Aim of the exercise: In the entries below, count every line containing "padding". Reply with the number alone.

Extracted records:
__________________________________________________
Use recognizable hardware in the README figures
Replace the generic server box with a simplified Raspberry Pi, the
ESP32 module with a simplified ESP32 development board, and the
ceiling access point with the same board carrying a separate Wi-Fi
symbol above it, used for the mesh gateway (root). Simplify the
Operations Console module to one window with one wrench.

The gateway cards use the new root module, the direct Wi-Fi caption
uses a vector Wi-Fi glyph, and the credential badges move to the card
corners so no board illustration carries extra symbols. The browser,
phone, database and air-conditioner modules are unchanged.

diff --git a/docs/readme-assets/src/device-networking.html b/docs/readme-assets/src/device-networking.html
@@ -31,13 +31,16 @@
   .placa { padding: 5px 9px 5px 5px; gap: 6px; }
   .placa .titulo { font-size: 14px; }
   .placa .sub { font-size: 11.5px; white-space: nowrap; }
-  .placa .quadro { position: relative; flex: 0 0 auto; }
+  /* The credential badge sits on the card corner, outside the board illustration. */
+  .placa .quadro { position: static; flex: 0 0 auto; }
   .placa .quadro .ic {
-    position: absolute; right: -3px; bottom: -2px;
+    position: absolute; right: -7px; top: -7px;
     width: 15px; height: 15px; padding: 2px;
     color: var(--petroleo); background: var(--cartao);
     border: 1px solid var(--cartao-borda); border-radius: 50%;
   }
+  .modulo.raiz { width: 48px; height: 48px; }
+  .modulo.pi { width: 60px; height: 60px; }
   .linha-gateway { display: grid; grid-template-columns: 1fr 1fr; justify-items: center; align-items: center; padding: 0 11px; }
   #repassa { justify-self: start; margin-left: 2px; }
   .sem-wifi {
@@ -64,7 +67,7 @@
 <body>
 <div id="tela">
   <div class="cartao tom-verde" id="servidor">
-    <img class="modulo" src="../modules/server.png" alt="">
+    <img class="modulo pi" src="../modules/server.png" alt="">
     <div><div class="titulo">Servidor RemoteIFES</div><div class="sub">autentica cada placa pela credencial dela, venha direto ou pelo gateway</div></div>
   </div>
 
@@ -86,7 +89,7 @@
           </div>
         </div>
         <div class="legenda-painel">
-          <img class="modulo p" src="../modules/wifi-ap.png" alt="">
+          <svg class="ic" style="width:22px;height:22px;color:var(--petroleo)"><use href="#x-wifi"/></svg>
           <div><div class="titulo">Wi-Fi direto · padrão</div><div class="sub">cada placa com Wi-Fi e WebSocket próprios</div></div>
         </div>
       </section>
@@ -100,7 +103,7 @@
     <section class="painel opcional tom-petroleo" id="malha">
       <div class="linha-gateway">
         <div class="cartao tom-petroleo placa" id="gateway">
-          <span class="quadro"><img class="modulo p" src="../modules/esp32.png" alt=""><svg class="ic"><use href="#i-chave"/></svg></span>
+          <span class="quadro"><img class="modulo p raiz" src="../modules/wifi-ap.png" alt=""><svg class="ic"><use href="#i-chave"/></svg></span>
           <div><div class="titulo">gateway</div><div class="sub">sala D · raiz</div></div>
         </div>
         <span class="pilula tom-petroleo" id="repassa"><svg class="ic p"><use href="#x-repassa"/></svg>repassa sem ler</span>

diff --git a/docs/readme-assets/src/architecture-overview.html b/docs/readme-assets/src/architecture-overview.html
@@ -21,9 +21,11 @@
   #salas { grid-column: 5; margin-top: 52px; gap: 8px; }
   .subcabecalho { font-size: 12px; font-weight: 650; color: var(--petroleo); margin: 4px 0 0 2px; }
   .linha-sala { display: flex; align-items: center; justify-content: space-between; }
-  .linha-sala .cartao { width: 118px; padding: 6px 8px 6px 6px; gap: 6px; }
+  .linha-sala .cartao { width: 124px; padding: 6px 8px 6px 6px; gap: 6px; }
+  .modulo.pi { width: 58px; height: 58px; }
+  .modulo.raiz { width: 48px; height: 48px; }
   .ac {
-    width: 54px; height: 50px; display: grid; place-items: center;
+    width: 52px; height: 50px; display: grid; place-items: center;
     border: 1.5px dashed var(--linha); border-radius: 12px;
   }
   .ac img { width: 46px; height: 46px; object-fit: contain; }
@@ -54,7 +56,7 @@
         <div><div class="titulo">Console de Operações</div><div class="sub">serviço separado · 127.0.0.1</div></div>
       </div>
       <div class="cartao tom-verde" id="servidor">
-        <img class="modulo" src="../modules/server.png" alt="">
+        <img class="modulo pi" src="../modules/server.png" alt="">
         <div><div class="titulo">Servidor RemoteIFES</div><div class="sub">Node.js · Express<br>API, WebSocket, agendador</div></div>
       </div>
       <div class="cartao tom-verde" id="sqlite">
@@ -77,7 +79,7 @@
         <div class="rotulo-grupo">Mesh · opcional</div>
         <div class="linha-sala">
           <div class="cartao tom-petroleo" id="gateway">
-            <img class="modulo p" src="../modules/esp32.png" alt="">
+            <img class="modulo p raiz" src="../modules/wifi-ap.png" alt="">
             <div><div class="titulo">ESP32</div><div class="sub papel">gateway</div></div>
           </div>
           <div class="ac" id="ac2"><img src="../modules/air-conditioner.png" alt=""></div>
__________________________________________________
Solution below: 5